2 What is an Opportunity? Idea for a new product Product description in embryonic formNewly sensed needNewly discovered technologyRough match between a need and a possible solution
3 Types of Opportunities Familiarity with the solution likely to be employed.Familiarity with the need the solution addresses.
4 Opportunity HorizonsHorizon 1: Improvements, extensions, variants, and cost reductions of existing products for existing marketsHorizon 2: opportunities push out into less know territory in one or both dimensions of the market or technologyHorizon 3: attempts to exploit opportunities that are some way new to the world.
6 Tournament Structure of Opportunity Identification
7 Effective Opportunity Tournaments Generate a large number of opportunitiesSeek high quality of the opportunities generatedCreate high variance in the quality of opportunities
8 Opportunity Identification Process Step 1 – Establish a charterStep 2 – Generate and sense many opportunitiesStep 3 – Screen opportunitiesStep 4 – Develop promising opportunitiesStep 5 – Select exceptional opportunitiesStep 6 – Reflect on the results and process
9 Step 1 – Establish a charter FroliCat:Create a physical product in the cat toy market that we can launch to the market within about a year through our existing retail sales channelDry erase marker with ink-level indicatorCreate a dry erase marker similar to existing markers that wool have an integrated ink-level indicator indicating when the marker is empty or close to empty. We will launch to market within one year through via a new LLC and internet sales plus major chains such as Target, Wallmart, Staples, Amazon, OfficeMax.
11 Techniques for Generating Opportunities Follow a person passionCompile bug listsPull opportunities from capabilitiesStudy customersConsider implications of trendsClothes sizingGreenWirelessImitate, but better
12 Techniques for Generating Opportunities Imitate, but betterMedia and marketing activities of other firmsDe-commoditize a commodity (competition based on price)Drive an innovation “down market” – cheaper products with same or similar functions, not all the bells and whistlesImport geographically isolated innovations – Starbucks, Redbull
13 Mine Your ResourcesLead users – people with advanced needs that are not begin met.Representation in social networksUniversities and government laboratoriesOnline idea submission

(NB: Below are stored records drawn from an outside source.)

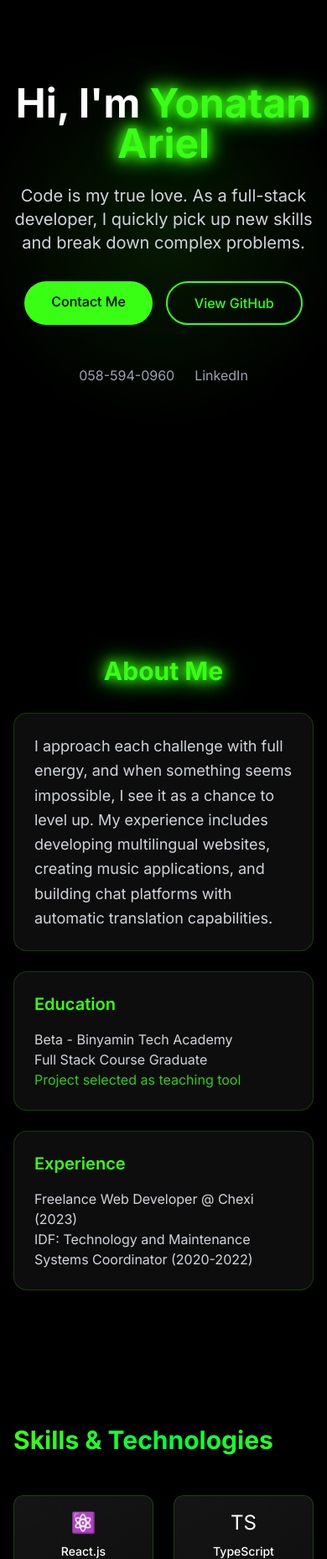
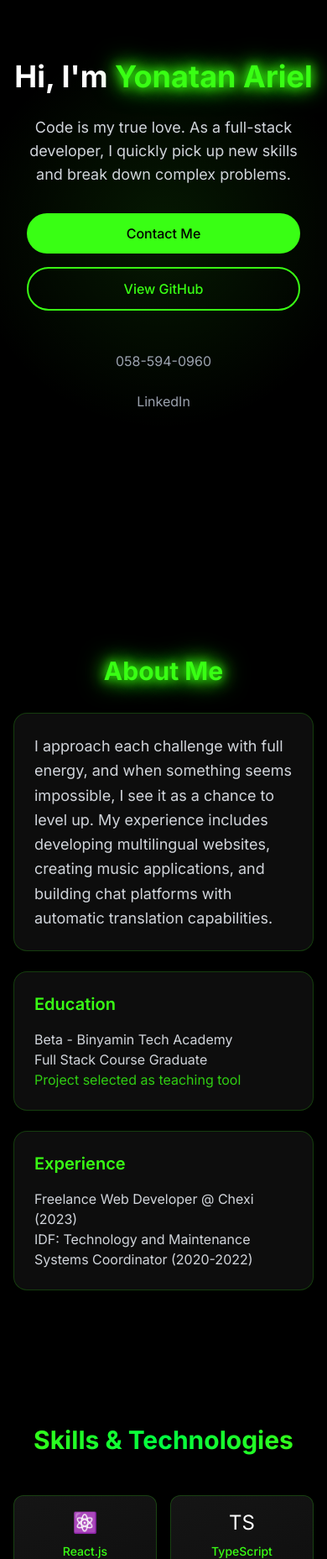
Before and after one commit to YonatanAriel/animated-portfolio-garden, a React (Vite) app: page / in a window 390 px wide. Shown: the part 143-2000 px from the top of the page at 84% size. Built offline with nearby package versions, Linux system fonts and the light colour scheme.

Commit message:
Improve mobile responsiveness and aesthetics
Enhance the user interface to ensure better functionality on mobile devices and improve overall visual appeal.
[skip gpt_engineer]

```diff
--- a/src/components/About.tsx
+++ b/src/components/About.tsx
@@ -20,30 +20,40 @@ export const About = () => {
           transition={{ delay: 0.2 }}
           className="space-y-6"
         >
-          <div className="bg-secondary/50 backdrop-blur-lg rounded-2xl p-6 md:p-8 border border-primary/20">
+          <div className="bg-secondary/50 backdrop-blur-lg rounded-2xl p-6 md:p-8 border border-primary/20 hover:border-primary/40 transition-colors shadow-lg hover:shadow-primary/20">
             <p className="text-lg text-gray-300 leading-relaxed">
               I approach each challenge with full energy, and when something seems impossible, I see it as a chance to level up. My experience includes developing multilingual websites, creating music applications, and building chat platforms with automatic translation capabilities.
             </p>
           </div>
 
           <div className="grid md:grid-cols-2 gap-6">
-            <div className="bg-secondary/50 backdrop-blur-lg rounded-2xl p-6 border border-primary/20">
+            <motion.div
+              initial={{ opacity: 0, x: -20 }}
+              whileInView={{ opacity: 1, x: 0 }}
+              viewport={{ once: true }}
+              className="bg-secondary/50 backdrop-blur-lg rounded-2xl p-6 border border-primary/20 hover:border-primary/40 transition-colors shadow-lg hover:shadow-primary/20"
+            >
               <h3 className="text-xl font-semibold mb-4 text-primary">Education</h3>
               <p className="text-gray-300">
                 Beta - Binyamin Tech Academy<br />
                 Full Stack Course Graduate<br />
                 <span className="text-primary/80">Project selected as teaching tool</span>
               </p>
-            </div>
+            </motion.div>
 
-            <div className="bg-secondary/50 backdrop-blur-lg rounded-2xl p-6 border border-primary/20">
+            <motion.div
+              initial={{ opacity: 0, x: 20 }}
+              whileInView={{ opacity: 1, x: 0 }}
+              viewport={{ once: true }}
+              className="bg-secondary/50 backdrop-blur-lg rounded-2xl p-6 border border-primary/20 hover:border-primary/40 transition-colors shadow-lg hover:shadow-primary/20"
+            >
               <h3 className="text-xl font-semibold mb-4 text-primary">Experience</h3>
               <p className="text-gray-300">
                 Freelance Web Developer @ Chexi (2023)<br />
                 IDF: Technology and Maintenance<br />
                 Systems Coordinator (2020-2022)
               </p>
-            </div>
+            </motion.div>
           </div>
         </motion.div>
       </div>
--- a/src/components/Contact.tsx
+++ b/src/components/Contact.tsx
@@ -17,15 +17,15 @@ export const Contact = () => {
           whileInView={{ opacity: 1, y: 0 }}
           viewport={{ once: true }}
           transition={{ delay: 0.2 }}
-          className="card-gradient rounded-2xl p-8"
+          className="card-gradient rounded-2xl p-8 hover:shadow-lg hover:shadow-primary/20 transition-all duration-300"
         >
           <p className="text-lg text-gray-300 mb-8">
             I'm always open to new opportunities and interesting projects.
             Feel free to reach out!
           </p>
           <a
-            href="mailto:your.email@example.com"
-            className="inline-block bg-primary hover:bg-primary/90 text-white px-8 py-3 rounded-full font-medium transition-colors"
+            href="mailto:yonatanariel1000@gmail.com"
+            className="inline-block bg-primary hover:bg-primary/90 text-black px-8 py-3 rounded-full font-medium transition-all hover:scale-105 hover:shadow-[0_0_20px_rgba(57,255,20,0.5)]"
           >
             Say Hello
           </a>
--- a/src/components/Hero.tsx
+++ b/src/components/Hero.tsx
@@ -5,12 +5,12 @@ export const Hero = () => {
     <section className="min-h-screen flex items-center justify-center px-4 bg-black relative overflow-hidden">
       <div className="absolute inset-0 bg-[radial-gradient(circle_at_center,_var(--tw-gradient-stops))] from-primary/20 via-transparent to-transparent opacity-50" />
 
-      <div className="text-center relative z-10">
+      <div className="text-center relative z-10 max-w-4xl mx-auto">
         <motion.h1
           initial={{ opacity: 0, y: 20 }}
           animate={{ opacity: 1, y: 0 }}
           transition={{ duration: 0.5 }}
-          className="text-5xl md:text-7xl font-bold mb-6"
+          className="text-4xl sm:text-5xl md:text-7xl font-bold mb-6 leading-tight"
         >
           Hi, I'm <span className="animate-glow text-primary">Yonatan Ariel</span>
         </motion.h1>
@@ -19,7 +19,7 @@ export const Hero = () => {
           initial={{ opacity: 0, y: 20 }}
           animate={{ opacity: 1, y: 0 }}
           transition={{ duration: 0.5, delay: 0.2 }}
-          className="text-xl md:text-2xl text-gray-300 mb-8 max-w-2xl mx-auto"
+          className="text-lg sm:text-xl md:text-2xl text-gray-300 mb-8 max-w-2xl mx-auto px-4"
         >
           Code is my true love. As a full-stack developer, I quickly pick up new skills and break down complex problems.
         </motion.p>
@@ -28,11 +28,11 @@ export const Hero = () => {
           initial={{ opacity: 0 }}
           animate={{ opacity: 1 }}
           transition={{ duration: 0.5, delay: 0.4 }}
-          className="flex flex-wrap justify-center gap-4"
+          className="flex flex-wrap justify-center gap-4 px-4"
         >
           <a
             href="mailto:yonatanariel1000@gmail.com"
-            className="bg-primary text-black px-8 py-3 rounded-full font-medium transition-all hover:scale-105 hover:shadow-[0_0_20px_rgba(57,255,20,0.5)]"
+            className="bg-primary text-black px-6 sm:px-8 py-3 rounded-full font-medium transition-all hover:scale-105 hover:shadow-[0_0_20px_rgba(57,255,20,0.5)] w-full sm:w-auto"
           >
             Contact Me
           </a>
@@ -40,7 +40,7 @@ export const Hero = () => {
             href="https://github.com/YonatanAriel"
             target="_blank"
             rel="noopener noreferrer"
-            className="border-2 border-primary text-primary px-8 py-3 rounded-full font-medium transition-all hover:bg-primary/10 hover:scale-105"
+            className="border-2 border-primary text-primary px-6 sm:px-8 py-3 rounded-full font-medium transition-all hover:bg-primary/10 hover:scale-105 w-full sm:w-auto"
           >
             View GitHub
           </a>
@@ -50,7 +50,7 @@ export const Hero = () => {
           initial={{ opacity: 0 }}
           animate={{ opacity: 1 }}
           transition={{ duration: 0.5, delay: 0.6 }}
-          className="mt-12 flex justify-center gap-6"
+          className="mt-12 flex flex-col sm:flex-row justify-center gap-6 px-4"
         >
           <a
             href="tel:0585940960"
--- a/src/components/Skills.tsx
+++ b/src/components/Skills.tsx
@@ -15,17 +15,17 @@ export const Skills = () => {
   ];
 
   return (
-    <section id="skills" className="py-20 px-4">
+    <section id="skills" className="py-20 px-4 bg-black/50">
       <div className="max-w-4xl mx-auto">
         <motion.h2
           initial={{ opacity: 0, y: 20 }}
           whileInView={{ opacity: 1, y: 0 }}
           viewport={{ once: true }}
-          className="text-3xl md:text-4xl font-bold mb-12 gradient-text"
+          className="text-3xl md:text-4xl font-bold mb-12 gradient-text text-center"
         >
           Skills & Technologies
         </motion.h2>
-        <div className="grid grid-cols-2 md:grid-cols-3 lg:grid-cols-5 gap-6">
+        <div className="grid grid-cols-2 sm:grid-cols-3 lg:grid-cols-5 gap-4 sm:gap-6">
           {skills.map((skill, index) => (
             <motion.div
               key={skill.name}
@@ -33,10 +33,10 @@ export const Skills = () => {
               whileInView={{ opacity: 1, y: 0 }}
               viewport={{ once: true }}
               transition={{ delay: index * 0.1 }}
-              className="card-gradient rounded-xl p-4 text-center hover:scale-105 transition-transform"
+              className="card-gradient rounded-xl p-4 text-center hover:scale-105 transition-transform hover:shadow-lg hover:shadow-primary/20 group"
             >
-              <div className="text-2xl mb-2">{skill.icon}</div>
-              <div className="text-sm font-medium">{skill.name}</div>
+              <div className="text-2xl mb-2 group-hover:animate-bounce">{skill.icon}</div>
+              <div className="text-sm font-medium text-primary">{skill.name}</div>
             </motion.div>
           ))}
         </div>
```
Also changed, not shown: src/components/Projects.tsx (+17 -16 lines).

14 Step 3 – Screen opportunities Pick opportunities with high likelihood of creating valueConsider – market need, technological feasibility, alignment with strategy, etc.Two methodsWeb based surveysMultivotingGroup must have at least 6 members. More than 10 preferred.Members must have relevant experience
15 Step 4 – Develop promising opportunities Invest modest resources into developing a few opportunitiesSearch internet for existing solutionsTalk to customersQuick prototypesEstimate market size and growth rateResolve the greatest uncertainty surrounding each one at the lowest cost in time and money.List major uncertainties and cost to resolve, then pick the biggest ones with the lowest cost first.
16 Step 5- Select exceptional opportunities Real-Win-Worth-it (RWW) method – 3MIs the opportunity real?Market size?Is technology available?Lkelihood product can be delivered at the right time and price.Can you win with the opportunity?Establish a sustainable competitive advantage?Can you patent or protect it?More capable of executing it then your competitors?Is the opportunity worth it?Do you have the rources?Will investment pay off sufficiently
17 Step 6 – Reflect on the results and process How many opportunities came form internal sources vs external?Did we consider dozens or hundreds of opportunities?Was the innovation charter too narrowly focused?Were our filtering criteria biased?Are the resulting opportunities exciting to the team?
18 Thought Questions2. Would consumers make good raters in an opportunity screening process? 3. Can you really answer the question of whether an opportunity is real before developing a product concept? 4. Could a great opportunity identification process result in a product that fails in the market? 5. How do the risks differ between two types of Horizon 2 opportunities, one addressing a current market need and the other using a current solution?